Please forward this error screen to 96. Oral Motor Exercises to Help Speech in Toddlers and Preschoolers – Why Science Says They Don’t Work – teachmetotalk. Recently I’ve heard of mothers who exercises to improve posture pdf telling other mothers that they’d better be doing oral motor exercises at home with their kids and find SLPs who will do these with their kids to help their toddlers learn to speak more clearly. Be the first one to tweet this article!
I wanted to let you all in on apparently what some SLPs aren’t telling you. In his ASHA presentation in November 2006, Dr. Logic, Theory and Evidence Against the Use of Non-Speech Oral Motor Exercises to Change Speech Sound Productions. Again, but in English please!
SLPs tell you to do including blowing, tongue push ups, pucker-smile, tongue wags, big smile, tongue to nose to chin, cheek puffing, blowing kisses, and tongue curling. This means that all the blowing, sucking, tongue exercises, and lip games you’ve been doing will not do one bit of good when it comes to helping him produce clearer speech. Now I can’t say that I’m an SLP who has over-relied on this kind of stuff. I’m a talker, and I push functional communication whether it be with signs or words in play practically every minute of the time I provide direct treatment to a child. Johnny will perform 10-15 repetitions of oral motor exercises to improve strength and coordination for intelligible speech.

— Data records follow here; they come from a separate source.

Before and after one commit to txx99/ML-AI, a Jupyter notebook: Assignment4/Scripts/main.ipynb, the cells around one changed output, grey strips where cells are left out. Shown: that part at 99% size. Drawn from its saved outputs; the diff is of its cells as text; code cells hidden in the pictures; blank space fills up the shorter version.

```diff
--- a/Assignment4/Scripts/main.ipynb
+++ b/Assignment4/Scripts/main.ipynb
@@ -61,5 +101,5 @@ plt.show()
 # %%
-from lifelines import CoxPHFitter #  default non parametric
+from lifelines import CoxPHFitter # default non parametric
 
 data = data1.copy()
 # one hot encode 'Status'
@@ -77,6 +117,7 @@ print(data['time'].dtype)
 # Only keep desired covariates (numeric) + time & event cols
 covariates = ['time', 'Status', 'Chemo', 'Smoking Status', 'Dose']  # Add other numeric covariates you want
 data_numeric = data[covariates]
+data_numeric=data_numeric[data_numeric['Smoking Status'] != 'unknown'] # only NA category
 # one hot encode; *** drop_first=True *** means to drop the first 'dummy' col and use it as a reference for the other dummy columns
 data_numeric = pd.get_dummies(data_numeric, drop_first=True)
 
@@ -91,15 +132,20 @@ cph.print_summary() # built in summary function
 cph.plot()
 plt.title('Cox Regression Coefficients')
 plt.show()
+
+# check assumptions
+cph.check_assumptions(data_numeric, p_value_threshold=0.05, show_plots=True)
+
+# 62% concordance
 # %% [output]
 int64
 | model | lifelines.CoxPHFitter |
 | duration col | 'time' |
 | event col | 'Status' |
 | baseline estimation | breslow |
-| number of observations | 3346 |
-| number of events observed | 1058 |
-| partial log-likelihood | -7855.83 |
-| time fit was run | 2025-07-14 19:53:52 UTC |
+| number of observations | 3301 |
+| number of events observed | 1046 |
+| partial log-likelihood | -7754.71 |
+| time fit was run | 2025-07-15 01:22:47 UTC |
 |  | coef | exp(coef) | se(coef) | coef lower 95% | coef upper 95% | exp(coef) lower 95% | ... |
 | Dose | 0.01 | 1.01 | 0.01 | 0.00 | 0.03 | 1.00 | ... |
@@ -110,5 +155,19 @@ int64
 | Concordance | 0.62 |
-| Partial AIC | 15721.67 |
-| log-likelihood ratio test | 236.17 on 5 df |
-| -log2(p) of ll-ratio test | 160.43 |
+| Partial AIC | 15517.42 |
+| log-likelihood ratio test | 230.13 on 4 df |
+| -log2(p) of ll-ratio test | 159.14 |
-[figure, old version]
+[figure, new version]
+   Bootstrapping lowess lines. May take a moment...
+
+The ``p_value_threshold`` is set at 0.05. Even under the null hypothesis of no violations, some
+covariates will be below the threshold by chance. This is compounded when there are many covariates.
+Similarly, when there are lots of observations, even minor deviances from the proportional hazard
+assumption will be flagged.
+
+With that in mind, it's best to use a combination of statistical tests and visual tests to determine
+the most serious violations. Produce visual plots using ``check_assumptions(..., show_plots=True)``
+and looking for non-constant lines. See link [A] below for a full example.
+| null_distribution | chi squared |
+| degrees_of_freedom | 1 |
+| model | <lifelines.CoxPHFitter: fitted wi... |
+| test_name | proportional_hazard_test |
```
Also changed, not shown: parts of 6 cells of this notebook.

I know lots of SLPs who do and who base their whole treatment plan around these kinds of goals and strategies for non-verbal children and for children who are struggling with speech intelligibility. I’d like to say that I haven’t done lots of oral motor activities in sessions because it didn’t make sense to me clinically. But the truth is, it’s because I hadn’t found a way to make them fun enough to do on a consistent basis or for any length of time. Because of this, it never really felt right or worth pursuing for me, or especially for a kid. 2 or 3 year old to do these kinds of things for more than a minute or two?
I’ve found it wasn’t successful for very long. It’s usually pretty hard for them to do, and again, it’s usually pretty boring. I have even recommended these kinds of things for kids without low muscle tone or who don’t have sensory issues that are negatively affecting feeding. Because it’s somehow ingrained in how we’ve been trained as SLPs.
There are whole catalogues, entire textbooks, countless treatment manuals, and week-end long continuing education courses devoted to telling us how effective these are and how to do these. As a matter of fact, Dr. SLPs in America who were surveyed said they use non-speech oral motor exercises to change speech sound production. Results were the same for Canadian SLPs. He cited other interesting statistics including the most frequently used exercises, the reported benefits, and the diagnoses of children when these kinds of exercises were used. Again, I don’t feel too badly on a personal level since I haven’t used them all that much, but I feel super sad about all of the therapists who have and mostly for the moms they’ve convinced to try to do it.
He debunked every one of these very persuasive arguments for non-speech exercises with 10 different studies that prove otherwise. His conclusion was that no research supports the use of these for any reason when improving speech is the goal. If clinicians want speech to improve, they must work on speech, and not on things that LOOK like they are working on speech. Phonetic placement cues that have been used in traditional speech therapy are NOT the same as non-speech oral motor exercises.
This means you can and should still give your child verbal, visual, and tactile cues about placement of his tongue or lips to help him make a speech sound correctly. The difference here is that you’re actually working on SPEECH and not just a movement. Non-speech Oral Motor Exercises are a procedure and not a goal. Rather the goal is to produce intelligible speech. That’s a big duh to me, but again, these never made much sense to me anyway. Speech is special and unlike other motor movements.
He means that using these kinds of exercises to improve feeding do not necessarily correlate to the same movements needed for speech. I gave up that kind of assumption early into my? 2nd year of work when this rarely produced results! Following the guidelines of evidence-based practice, evidence needs to guild treatment decisions. BEEN SHOWN TO BE EFFECTIVE AND THEIR USE MUST BE CONSIDERED EXPERIMENTAL. Emphasis was mine, not his. I won’t be recommending or doing these in therapy anymore for kids whose focus is speech and language, and now not just because young children?
He combines words and follows commands well, now that the problem with my back is kinda better after wearing something to make it better the head posture is a bit better then before. When you do the Chin Nods exercises — or any other reason than learning to imitate which is CRUCIAL in learning to talk! For example pouring liquid into a cup, could this be due to the change in posture and just a matter of strengthening my lower back and core? But I have knife like pains on my left neck and shoulder. Its not that necessary, turkey when I started college. Due to chronic headache, i use a very small rolled up towel in the curve of my neck when I am on my back. I have forward neck; i would not recover it.
My question regards about the strenghtening of mid and lower trapezius to correct bad posture. When lying prone, your families are lucky to have you! In 2007 the Kolkata; ended up in the ER one night with excruciating back spasms. I need to take care of my posture and health as my son becoming non, it sounds like you are placing your body in a position where it is not used to.